This task calls for every entry below to be repeated exactly.

···

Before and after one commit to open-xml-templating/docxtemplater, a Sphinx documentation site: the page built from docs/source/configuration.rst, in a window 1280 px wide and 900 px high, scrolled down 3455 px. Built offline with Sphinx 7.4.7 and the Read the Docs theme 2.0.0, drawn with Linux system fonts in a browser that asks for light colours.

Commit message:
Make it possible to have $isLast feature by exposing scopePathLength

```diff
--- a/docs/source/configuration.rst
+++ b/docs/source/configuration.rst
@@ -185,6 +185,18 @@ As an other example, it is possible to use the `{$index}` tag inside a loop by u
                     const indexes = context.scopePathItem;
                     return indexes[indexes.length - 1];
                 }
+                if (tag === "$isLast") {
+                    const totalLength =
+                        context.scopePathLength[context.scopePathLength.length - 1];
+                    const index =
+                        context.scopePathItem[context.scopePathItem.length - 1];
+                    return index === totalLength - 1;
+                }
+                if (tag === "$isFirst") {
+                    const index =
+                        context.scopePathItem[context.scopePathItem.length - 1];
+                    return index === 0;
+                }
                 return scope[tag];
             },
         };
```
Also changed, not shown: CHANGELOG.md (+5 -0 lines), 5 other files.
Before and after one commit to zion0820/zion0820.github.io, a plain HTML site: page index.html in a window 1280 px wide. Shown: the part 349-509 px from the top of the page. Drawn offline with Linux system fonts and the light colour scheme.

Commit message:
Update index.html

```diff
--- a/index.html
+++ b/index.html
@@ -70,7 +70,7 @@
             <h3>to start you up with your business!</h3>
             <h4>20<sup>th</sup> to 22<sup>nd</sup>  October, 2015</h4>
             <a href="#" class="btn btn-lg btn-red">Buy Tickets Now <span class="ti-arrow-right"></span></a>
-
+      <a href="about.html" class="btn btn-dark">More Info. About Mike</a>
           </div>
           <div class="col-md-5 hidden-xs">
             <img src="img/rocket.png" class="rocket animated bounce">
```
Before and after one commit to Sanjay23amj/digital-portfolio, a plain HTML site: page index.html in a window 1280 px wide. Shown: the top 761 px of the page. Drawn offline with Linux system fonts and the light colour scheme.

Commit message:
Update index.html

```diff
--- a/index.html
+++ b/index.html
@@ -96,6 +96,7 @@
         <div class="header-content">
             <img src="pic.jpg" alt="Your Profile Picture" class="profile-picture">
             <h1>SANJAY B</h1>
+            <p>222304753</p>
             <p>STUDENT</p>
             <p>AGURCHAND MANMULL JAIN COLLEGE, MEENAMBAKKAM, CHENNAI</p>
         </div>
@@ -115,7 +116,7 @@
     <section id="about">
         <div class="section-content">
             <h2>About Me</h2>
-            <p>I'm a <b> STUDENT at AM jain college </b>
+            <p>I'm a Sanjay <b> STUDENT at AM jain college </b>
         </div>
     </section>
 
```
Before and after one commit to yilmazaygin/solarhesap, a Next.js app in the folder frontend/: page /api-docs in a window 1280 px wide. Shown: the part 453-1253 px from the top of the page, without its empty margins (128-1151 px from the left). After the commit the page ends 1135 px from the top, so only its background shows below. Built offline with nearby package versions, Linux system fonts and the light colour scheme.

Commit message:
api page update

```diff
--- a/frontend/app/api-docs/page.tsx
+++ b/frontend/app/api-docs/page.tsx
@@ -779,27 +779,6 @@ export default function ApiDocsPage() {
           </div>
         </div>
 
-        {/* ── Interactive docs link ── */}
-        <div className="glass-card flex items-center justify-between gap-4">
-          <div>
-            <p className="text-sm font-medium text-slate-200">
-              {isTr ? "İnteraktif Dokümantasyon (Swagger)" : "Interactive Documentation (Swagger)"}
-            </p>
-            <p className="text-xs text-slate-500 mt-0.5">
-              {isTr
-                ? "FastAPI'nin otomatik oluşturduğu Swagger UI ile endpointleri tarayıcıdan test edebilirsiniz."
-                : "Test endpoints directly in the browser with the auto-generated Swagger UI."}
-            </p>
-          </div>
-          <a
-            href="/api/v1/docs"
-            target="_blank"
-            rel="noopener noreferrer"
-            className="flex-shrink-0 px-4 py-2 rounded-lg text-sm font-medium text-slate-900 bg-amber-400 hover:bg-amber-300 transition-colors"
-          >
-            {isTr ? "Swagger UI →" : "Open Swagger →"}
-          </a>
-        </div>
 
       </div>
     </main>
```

···

Response to the task>
Before and after one commit to open-xml-templating/docxtemplater, a Sphinx documentation site: the page built from docs/source/configuration.rst, in a window 1280 px wide and 900 px high, scrolled down 3455 px. Built offline with Sphinx 7.4.7 and the Read the Docs theme 2.0.0, drawn with Linux system fonts in a browser that asks for light colours.

Commit message:
Make it possible to have $isLast feature by exposing scopePathLength

```diff
--- a/docs/source/configuration.rst
+++ b/docs/source/configuration.rst
@@ -185,6 +185,18 @@ As an other example, it is possible to use the `{$index}` tag inside a loop by u
                     const indexes = context.scopePathItem;
                     return indexes[indexes.length - 1];
                 }
+                if (tag === "$isLast") {
+                    const totalLength =
+                        context.scopePathLength[context.scopePathLength.length - 1];
+                    const index =
+                        context.scopePathItem[context.scopePathItem.length - 1];
+                    return index === totalLength - 1;
+                }
+                if (tag === "$isFirst") {
+                    const index =
+                        context.scopePathItem[context.scopePathItem.length - 1];
+                    return index === 0;
+                }
                 return scope[tag];
             },
         };
```
Also changed, not shown: CHANGELOG.md (+5 -0 lines), 5 other files.
Before and after one commit to zion0820/zion0820.github.io, a plain HTML site: page index.html in a window 1280 px wide. Shown: the part 349-509 px from the top of the page. Drawn offline with Linux system fonts and the light colour scheme.

Commit message:
Update index.html

```diff
--- a/index.html
+++ b/index.html
@@ -70,7 +70,7 @@
             <h3>to start you up with your business!</h3>
             <h4>20<sup>th</sup> to 22<sup>nd</sup>  October, 2015</h4>
             <a href="#" class="btn btn-lg btn-red">Buy Tickets Now <span class="ti-arrow-right"></span></a>
-
+      <a href="about.html" class="btn btn-dark">More Info. About Mike</a>
           </div>
           <div class="col-md-5 hidden-xs">
             <img src="img/rocket.png" class="rocket animated bounce">
```
Before and after one commit to Sanjay23amj/digital-portfolio, a plain HTML site: page index.html in a window 1280 px wide. Shown: the top 761 px of the page. Drawn offline with Linux system fonts and the light colour scheme.

Commit message:
Update index.html

```diff
--- a/index.html
+++ b/index.html
@@ -96,6 +96,7 @@
         <div class="header-content">
             <img src="pic.jpg" alt="Your Profile Picture" class="profile-picture">
             <h1>SANJAY B</h1>
+            <p>222304753</p>
             <p>STUDENT</p>
             <p>AGURCHAND MANMULL JAIN COLLEGE, MEENAMBAKKAM, CHENNAI</p>
         </div>
@@ -115,7 +116,7 @@
     <section id="about">
         <div class="section-content">
             <h2>About Me</h2>
-            <p>I'm a <b> STUDENT at AM jain college </b>
+            <p>I'm a Sanjay <b> STUDENT at AM jain college </b>
         </div>
     </section>
 
```
Before and after one commit to yilmazaygin/solarhesap, a Next.js app in the folder frontend/: page /api-docs in a window 1280 px wide. Shown: the part 453-1253 px from the top of the page, without its empty margins (128-1151 px from the left). After the commit the page ends 1135 px from the top, so only its background shows below. Built offline with nearby package versions, Linux system fonts and the light colour scheme.

Commit message:
api page update

```diff
--- a/frontend/app/api-docs/page.tsx
+++ b/frontend/app/api-docs/page.tsx
@@ -779,27 +779,6 @@ export default function ApiDocsPage() {
           </div>
         </div>
 
-        {/* ── Interactive docs link ── */}
-        <div className="glass-card flex items-center justify-between gap-4">
-          <div>
-            <p className="text-sm font-medium text-slate-200">
-              {isTr ? "İnteraktif Dokümantasyon (Swagger)" : "Interactive Documentation (Swagger)"}
-            </p>
-            <p className="text-xs text-slate-500 mt-0.5">
-              {isTr
-                ? "FastAPI'nin otomatik oluşturduğu Swagger UI ile endpointleri tarayıcıdan test edebilirsiniz."
-                : "Test endpoints directly in the browser with the auto-generated Swagger UI."}
-            </p>
-          </div>
-          <a
-            href="/api/v1/docs"
-            target="_blank"
-            rel="noopener noreferrer"
-            className="flex-shrink-0 px-4 py-2 rounded-lg text-sm font-medium text-slate-900 bg-amber-400 hover:bg-amber-300 transition-colors"
-          >
-            {isTr ? "Swagger UI →" : "Open Swagger →"}
-          </a>
-        </div>
 
       </div>
     </main>
```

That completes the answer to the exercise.